(REQUIRED ACTION)
Your answer is to be the count alone: the number of lines in the data below where "GitHub" appears.

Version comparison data
##########

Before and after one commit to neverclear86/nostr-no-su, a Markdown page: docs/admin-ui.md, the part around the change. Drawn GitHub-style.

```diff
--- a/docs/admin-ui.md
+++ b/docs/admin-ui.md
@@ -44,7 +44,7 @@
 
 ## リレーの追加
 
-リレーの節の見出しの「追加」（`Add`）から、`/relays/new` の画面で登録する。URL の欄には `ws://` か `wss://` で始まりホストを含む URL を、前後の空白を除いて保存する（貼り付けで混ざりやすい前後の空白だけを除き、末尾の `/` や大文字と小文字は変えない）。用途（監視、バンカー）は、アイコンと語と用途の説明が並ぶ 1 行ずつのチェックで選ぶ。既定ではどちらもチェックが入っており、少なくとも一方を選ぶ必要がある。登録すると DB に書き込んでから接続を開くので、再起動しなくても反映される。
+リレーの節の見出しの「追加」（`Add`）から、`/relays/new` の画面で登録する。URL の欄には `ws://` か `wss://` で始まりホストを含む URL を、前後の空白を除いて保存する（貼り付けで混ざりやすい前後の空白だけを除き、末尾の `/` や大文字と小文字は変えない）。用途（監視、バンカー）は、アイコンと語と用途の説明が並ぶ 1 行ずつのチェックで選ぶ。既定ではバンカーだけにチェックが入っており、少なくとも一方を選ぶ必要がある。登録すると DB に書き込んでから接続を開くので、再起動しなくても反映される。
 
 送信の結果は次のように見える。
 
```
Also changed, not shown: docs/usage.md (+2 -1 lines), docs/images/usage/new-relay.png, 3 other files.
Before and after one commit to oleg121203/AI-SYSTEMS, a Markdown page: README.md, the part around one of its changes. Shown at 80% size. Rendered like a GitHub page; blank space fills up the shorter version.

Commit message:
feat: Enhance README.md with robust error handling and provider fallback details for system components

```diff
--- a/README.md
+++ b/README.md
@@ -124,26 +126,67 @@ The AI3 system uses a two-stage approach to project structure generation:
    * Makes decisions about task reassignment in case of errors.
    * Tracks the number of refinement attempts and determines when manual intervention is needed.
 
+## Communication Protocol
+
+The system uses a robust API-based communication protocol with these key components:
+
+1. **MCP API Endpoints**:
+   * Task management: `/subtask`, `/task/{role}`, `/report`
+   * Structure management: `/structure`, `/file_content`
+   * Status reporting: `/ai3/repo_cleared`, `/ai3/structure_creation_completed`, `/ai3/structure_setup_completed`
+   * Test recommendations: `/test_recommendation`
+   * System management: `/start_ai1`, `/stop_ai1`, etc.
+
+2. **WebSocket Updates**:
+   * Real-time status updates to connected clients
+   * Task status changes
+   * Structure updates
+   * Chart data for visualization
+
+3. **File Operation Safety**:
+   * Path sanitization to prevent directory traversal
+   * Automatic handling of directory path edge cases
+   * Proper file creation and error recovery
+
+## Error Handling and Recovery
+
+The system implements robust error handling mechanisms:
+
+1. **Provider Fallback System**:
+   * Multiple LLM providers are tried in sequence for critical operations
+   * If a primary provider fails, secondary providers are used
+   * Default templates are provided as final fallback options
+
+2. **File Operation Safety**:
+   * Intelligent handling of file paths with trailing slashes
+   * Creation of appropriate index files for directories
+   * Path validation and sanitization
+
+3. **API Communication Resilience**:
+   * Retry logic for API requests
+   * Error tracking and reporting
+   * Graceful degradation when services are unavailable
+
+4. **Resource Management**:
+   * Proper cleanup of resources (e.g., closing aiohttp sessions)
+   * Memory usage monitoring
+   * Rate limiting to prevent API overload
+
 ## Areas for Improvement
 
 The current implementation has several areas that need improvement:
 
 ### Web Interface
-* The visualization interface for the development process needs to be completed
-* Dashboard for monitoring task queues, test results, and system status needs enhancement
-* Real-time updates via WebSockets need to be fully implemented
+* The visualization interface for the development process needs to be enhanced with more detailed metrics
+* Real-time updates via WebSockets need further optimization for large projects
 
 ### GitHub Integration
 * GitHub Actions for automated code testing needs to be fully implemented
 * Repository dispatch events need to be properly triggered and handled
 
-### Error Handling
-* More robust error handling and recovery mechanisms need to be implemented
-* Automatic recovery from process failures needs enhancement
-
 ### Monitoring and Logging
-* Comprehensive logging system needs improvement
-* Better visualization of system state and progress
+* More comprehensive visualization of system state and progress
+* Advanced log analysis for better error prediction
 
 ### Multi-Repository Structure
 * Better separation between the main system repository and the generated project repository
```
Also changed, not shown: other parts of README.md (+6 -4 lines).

##########

(ANSWER TO THE EXERCISE)
4